Scan the data below. Pull out each line where "border" occurs.
MATERIAL SUPPLIED Block Start
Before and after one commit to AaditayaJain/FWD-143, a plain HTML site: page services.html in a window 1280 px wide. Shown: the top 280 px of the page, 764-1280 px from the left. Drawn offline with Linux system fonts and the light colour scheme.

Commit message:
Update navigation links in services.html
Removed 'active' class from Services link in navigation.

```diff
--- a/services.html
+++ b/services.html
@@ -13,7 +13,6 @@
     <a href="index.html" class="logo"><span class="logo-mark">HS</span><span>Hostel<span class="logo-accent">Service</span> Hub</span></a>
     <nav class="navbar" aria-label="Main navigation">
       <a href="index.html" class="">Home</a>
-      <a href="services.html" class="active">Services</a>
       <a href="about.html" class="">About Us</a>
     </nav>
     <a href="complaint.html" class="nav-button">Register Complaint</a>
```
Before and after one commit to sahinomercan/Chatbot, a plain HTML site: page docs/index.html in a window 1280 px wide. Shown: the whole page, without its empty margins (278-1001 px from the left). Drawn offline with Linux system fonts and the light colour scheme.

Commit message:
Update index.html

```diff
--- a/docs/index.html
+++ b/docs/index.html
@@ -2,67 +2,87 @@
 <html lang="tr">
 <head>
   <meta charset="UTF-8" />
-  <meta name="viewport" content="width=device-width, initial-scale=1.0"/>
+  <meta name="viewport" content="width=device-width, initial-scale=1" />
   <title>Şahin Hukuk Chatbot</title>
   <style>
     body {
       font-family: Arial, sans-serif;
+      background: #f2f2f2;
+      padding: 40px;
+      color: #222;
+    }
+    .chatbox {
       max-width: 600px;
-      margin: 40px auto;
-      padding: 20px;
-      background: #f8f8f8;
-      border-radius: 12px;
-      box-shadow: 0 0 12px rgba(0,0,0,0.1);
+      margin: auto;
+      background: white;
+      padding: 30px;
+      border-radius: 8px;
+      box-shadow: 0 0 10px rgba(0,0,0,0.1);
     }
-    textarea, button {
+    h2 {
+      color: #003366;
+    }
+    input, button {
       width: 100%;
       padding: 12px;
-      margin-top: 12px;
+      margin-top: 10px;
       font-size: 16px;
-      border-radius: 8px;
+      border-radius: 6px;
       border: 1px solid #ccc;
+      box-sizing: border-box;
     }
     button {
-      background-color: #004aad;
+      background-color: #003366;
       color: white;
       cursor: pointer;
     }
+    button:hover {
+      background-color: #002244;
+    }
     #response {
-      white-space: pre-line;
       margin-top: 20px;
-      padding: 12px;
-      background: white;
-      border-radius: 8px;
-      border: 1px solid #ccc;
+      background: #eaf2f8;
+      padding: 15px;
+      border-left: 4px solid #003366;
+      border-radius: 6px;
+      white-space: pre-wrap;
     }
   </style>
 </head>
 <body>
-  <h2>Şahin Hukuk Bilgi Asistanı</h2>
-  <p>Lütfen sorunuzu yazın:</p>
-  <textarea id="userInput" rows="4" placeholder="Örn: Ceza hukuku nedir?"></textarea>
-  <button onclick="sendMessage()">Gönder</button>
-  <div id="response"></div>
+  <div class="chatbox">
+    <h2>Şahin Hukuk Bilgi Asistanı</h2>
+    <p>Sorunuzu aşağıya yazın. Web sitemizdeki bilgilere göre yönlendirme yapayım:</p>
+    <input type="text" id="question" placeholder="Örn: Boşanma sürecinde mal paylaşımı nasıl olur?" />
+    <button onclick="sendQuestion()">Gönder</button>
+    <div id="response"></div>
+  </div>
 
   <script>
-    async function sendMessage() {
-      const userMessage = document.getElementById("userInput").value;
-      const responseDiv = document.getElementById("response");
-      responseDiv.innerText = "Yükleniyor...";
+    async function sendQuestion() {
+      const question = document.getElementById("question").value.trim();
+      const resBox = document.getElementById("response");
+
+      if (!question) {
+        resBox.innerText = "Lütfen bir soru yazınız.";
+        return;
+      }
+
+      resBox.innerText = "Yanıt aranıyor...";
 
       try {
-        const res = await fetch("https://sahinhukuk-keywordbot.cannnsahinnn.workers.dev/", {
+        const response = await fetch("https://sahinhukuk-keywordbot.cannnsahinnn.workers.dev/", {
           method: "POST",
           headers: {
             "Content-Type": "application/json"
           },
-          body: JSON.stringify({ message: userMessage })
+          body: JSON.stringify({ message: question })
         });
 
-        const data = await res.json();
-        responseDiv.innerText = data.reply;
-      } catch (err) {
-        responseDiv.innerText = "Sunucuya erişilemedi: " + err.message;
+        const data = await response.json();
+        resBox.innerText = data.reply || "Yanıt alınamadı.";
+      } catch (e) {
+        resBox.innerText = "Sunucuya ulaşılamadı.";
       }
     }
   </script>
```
MATERIAL SUPPLIED Block End
_TASK ANSWER_.
-      border-radius: 12px;
+      border-radius: 8px;
-      border-radius: 8px;
+      border-radius: 6px;
       border: 1px solid #ccc;
+      box-sizing: border-box;
-      border-radius: 8px;
-      border: 1px solid #ccc;
+      border-left: 4px solid #003366;
+      border-radius: 6px;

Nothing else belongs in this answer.